Front-end code edit data >>
Start of Block
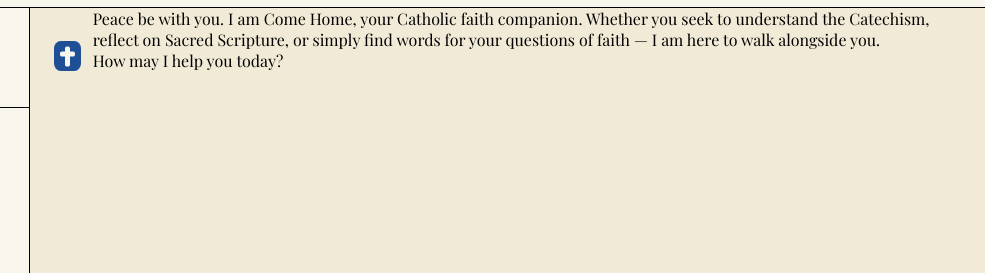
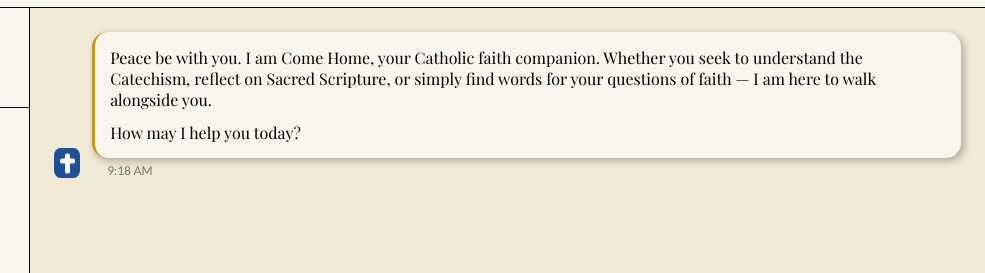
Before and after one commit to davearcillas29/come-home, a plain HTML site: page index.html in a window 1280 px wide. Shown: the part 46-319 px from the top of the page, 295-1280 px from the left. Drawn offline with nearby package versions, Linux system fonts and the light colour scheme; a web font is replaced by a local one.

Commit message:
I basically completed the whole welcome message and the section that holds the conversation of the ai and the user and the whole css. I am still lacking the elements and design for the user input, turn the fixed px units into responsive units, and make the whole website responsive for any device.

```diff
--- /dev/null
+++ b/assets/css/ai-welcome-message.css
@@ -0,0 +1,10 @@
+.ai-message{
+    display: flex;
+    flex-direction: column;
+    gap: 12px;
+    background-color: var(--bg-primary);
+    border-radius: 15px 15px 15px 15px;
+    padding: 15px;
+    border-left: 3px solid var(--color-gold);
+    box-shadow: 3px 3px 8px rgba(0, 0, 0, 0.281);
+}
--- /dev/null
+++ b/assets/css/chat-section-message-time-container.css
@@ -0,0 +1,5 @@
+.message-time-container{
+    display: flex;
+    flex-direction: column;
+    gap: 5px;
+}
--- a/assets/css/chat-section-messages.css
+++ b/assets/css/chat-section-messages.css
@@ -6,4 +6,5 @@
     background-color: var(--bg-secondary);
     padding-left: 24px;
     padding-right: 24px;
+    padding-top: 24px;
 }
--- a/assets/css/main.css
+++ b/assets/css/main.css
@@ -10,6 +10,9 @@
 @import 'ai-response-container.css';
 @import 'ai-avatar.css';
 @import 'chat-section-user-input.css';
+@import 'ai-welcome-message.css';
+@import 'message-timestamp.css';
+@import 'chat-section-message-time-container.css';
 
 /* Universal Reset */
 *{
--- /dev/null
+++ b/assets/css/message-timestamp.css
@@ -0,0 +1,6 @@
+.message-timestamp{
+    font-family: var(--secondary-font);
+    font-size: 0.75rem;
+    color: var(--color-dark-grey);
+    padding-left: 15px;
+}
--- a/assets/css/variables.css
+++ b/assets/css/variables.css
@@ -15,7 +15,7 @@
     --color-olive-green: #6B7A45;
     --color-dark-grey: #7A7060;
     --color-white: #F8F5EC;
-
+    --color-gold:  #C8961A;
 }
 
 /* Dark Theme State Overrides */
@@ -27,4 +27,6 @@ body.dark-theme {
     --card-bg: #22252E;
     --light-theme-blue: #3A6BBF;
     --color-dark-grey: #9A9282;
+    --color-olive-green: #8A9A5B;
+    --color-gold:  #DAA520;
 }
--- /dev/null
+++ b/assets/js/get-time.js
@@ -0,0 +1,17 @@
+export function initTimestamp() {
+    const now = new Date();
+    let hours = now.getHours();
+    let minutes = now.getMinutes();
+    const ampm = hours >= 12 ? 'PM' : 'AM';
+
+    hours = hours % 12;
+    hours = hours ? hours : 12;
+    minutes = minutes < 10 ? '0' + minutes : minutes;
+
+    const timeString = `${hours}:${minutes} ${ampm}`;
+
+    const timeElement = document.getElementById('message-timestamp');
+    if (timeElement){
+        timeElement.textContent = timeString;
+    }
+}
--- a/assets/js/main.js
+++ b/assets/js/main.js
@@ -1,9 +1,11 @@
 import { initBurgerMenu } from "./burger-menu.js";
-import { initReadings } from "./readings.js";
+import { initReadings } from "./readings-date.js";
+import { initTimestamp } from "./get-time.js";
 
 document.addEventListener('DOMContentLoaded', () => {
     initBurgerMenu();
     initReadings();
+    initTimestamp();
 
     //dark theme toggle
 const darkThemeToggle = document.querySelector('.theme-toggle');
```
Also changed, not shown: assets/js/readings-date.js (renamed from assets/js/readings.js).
End of Block
Start of Block
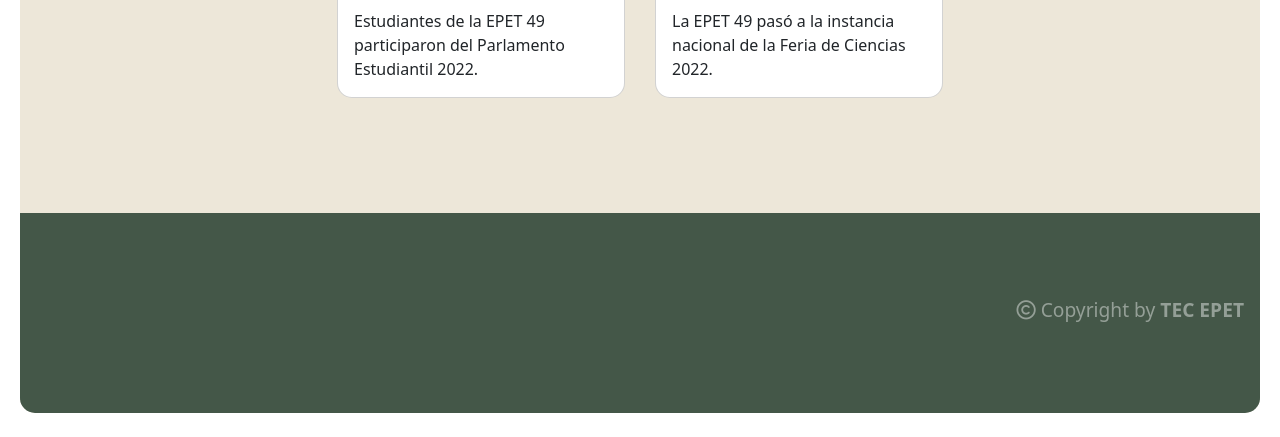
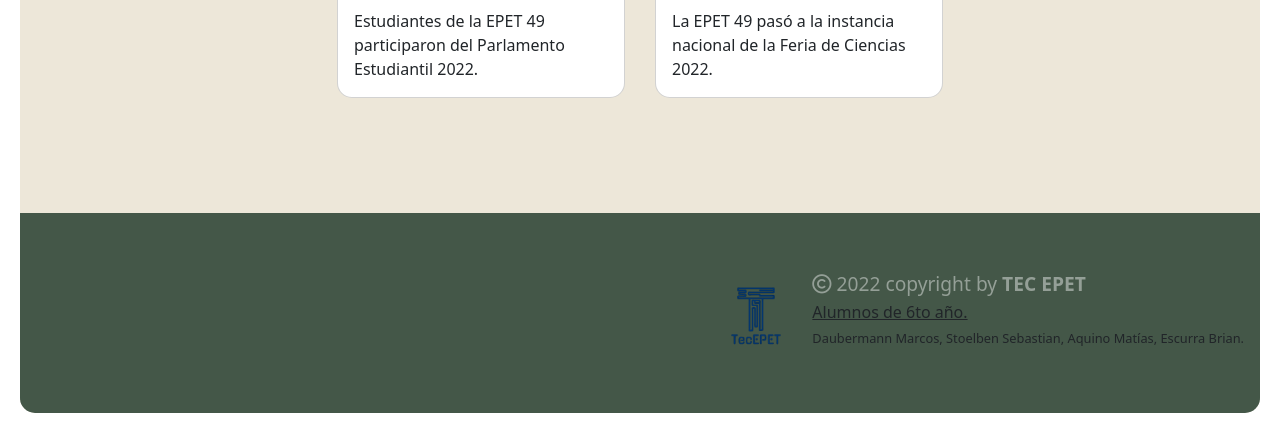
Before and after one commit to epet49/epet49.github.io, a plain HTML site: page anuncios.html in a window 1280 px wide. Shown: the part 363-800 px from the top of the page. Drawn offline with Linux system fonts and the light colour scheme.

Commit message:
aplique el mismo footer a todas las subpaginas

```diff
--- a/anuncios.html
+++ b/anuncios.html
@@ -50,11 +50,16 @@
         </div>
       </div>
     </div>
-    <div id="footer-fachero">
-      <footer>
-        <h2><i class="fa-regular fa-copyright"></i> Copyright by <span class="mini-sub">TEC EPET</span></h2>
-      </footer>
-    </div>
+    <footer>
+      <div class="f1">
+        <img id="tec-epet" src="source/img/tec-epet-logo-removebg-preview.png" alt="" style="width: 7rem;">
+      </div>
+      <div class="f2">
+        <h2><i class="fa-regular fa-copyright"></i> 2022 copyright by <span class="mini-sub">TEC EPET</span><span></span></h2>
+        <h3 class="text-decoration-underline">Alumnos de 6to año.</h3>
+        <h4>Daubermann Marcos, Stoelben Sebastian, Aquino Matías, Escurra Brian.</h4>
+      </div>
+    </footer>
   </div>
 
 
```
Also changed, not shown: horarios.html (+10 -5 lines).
End of Block
What needs to be done >>
Your answer should consist of every line from the entries that holds "initReadings".

Finished task >>
-import { initReadings } from "./readings.js";
+import { initReadings } from "./readings-date.js";
     initReadings();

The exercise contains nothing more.